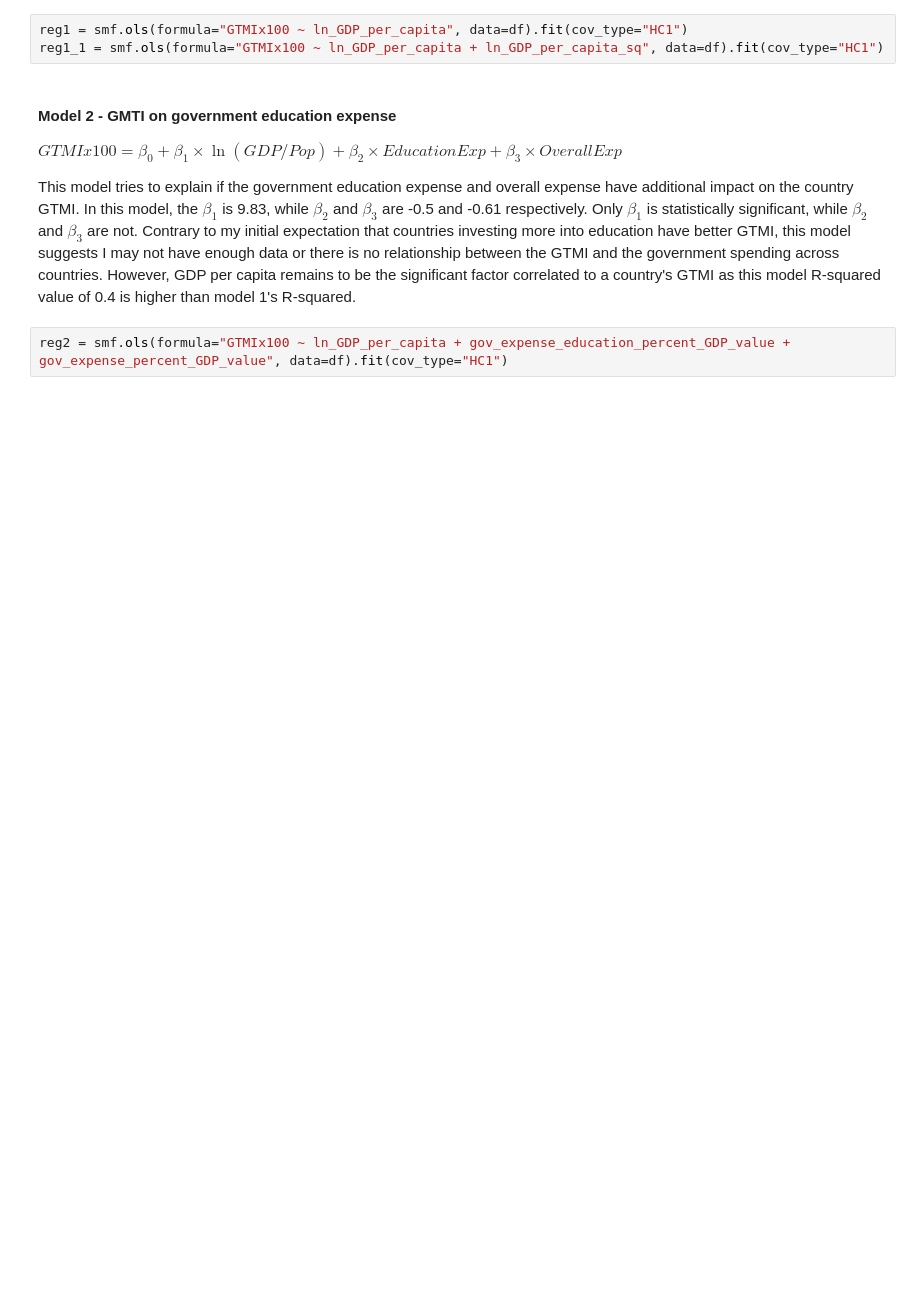
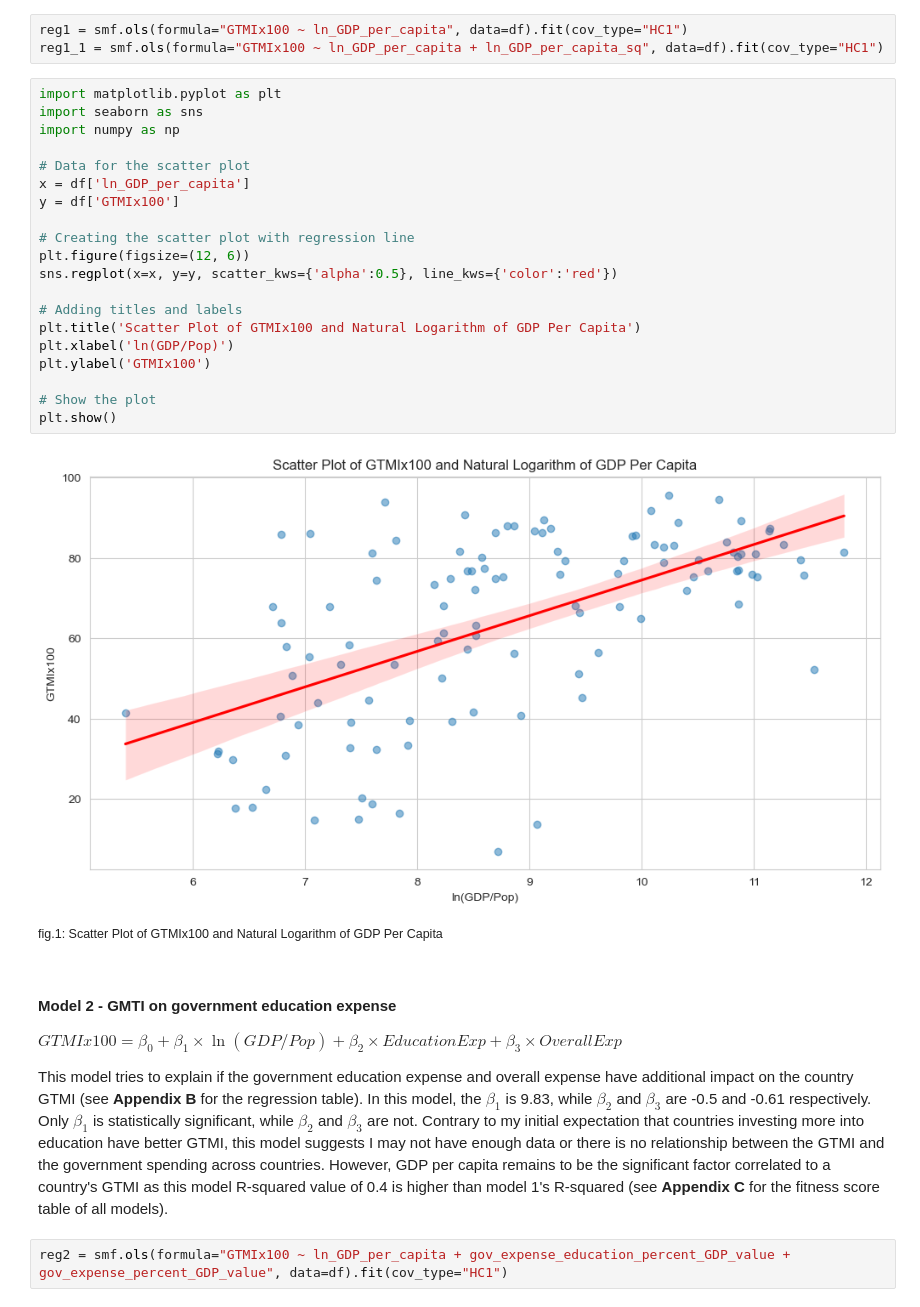
Before and after one commit to viethngn/CEU_MSc_BA_ECBS5142_Data_Analysis_2, a Jupyter notebook: final_term_project/final_term_project.ipynb, the cells around one changed output. Cells and saved outputs as stored; diff of their text form; blank space fills up the shorter version.

```diff
--- a/final_term_project/final_term_project.ipynb
+++ b/final_term_project/final_term_project.ipynb
@@ -205,11 +207,35 @@ In model 1.1, $\beta_2$ is -1.32 and is significant at 10%. This suggests that i
 # %%
 reg1 = smf.ols(formula="GTMIx100 ~ ln_GDP_per_capita", data=df).fit(cov_type="HC1")
 reg1_1 = smf.ols(formula="GTMIx100 ~ ln_GDP_per_capita + ln_GDP_per_capita_sq", data=df).fit(cov_type="HC1")
+# %%
+import matplotlib.pyplot as plt
+import seaborn as sns
+import numpy as np
+
+# Data for the scatter plot
+x = df['ln_GDP_per_capita']
+y = df['GTMIx100']
+
+# Creating the scatter plot with regression line
+plt.figure(figsize=(12, 6))
+sns.regplot(x=x, y=y, scatter_kws={'alpha':0.5}, line_kws={'color':'red'})
+
+# Adding titles and labels
+plt.title('Scatter Plot of GTMIx100 and Natural Logarithm of GDP Per Capita')
+plt.xlabel('ln(GDP/Pop)')
+plt.ylabel('GTMIx100')
+
+# Show the plot
+plt.show()
+# %% [output]
+[figure, new version]
+# %% [markdown]
+<sup>fig.1: Scatter Plot of GTMIx100 and Natural Logarithm of GDP Per Capita</sup>
 # %% [markdown]
 #### Model 2 - GMTI on government education expense
 $GTMIx100 = \beta_0 + \beta_1\times \ln(GDP/Pop) + \beta_2\times EducationExp + \beta_3\times OverallExp$
 
-This model tries to explain if the government education expense and overall expense have additional impact on the country GTMI. In this model, the $\beta_1$ is 9.83, while $\beta_2$ and $\beta_3$ are -0.5 and -0.61 respectively. Only $\beta_1$ is statistically significant, while $\beta_2$ and $\beta_3$ are not. Contrary to my initial expectation that countries investing more into education have better GTMI, this model suggests I may not have enough data or there is no relationship between the GTMI and the government spending across countries. However, GDP per capita remains to be the significant factor correlated to a country's GTMI as this model R-squared value of 0.4 is higher than model 1's R-squared.
+This model tries to explain if the government education expense and overall expense have additional impact on the country GTMI (see **Appendix B** for the regression table). In this model, the $\beta_1$ is 9.83, while $\beta_2$ and $\beta_3$ are -0.5 and -0.61 respectively. Only $\beta_1$ is statistically significant, while $\beta_2$ and $\beta_3$ are not. Contrary to my initial expectation that countries investing more into education have better GTMI, this model suggests I may not have enough data or there is no relationship between the GTMI and the government spending across countries. However, GDP per capita remains to be the significant factor correlated to a country's GTMI as this model R-squared value of 0.4 is higher than model 1's R-squared (see **Appendix C** for the fitness score table of all models).
 # %%
 reg2 = smf.ols(formula="GTMIx100 ~ ln_GDP_per_capita + gov_expense_education_percent_GDP_value + gov_expense_percent_GDP_value", data=df).fit(cov_type="HC1")
 # %% [markdown]
```
Also changed, not shown: parts of 19 cells of this notebook.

Your instructions - Pull out all lines from the entries above in which the word "notebook" appears.

Solution for this problem -
Before and after one commit to viethngn/CEU_MSc_BA_ECBS5142_Data_Analysis_2, a Jupyter notebook: final_term_project/final_term_project.ipynb, the cells around one changed output. Cells and saved outputs as stored; diff of their text form; blank space fills up the shorter version.
Also changed, not shown: parts of 19 cells of this notebook.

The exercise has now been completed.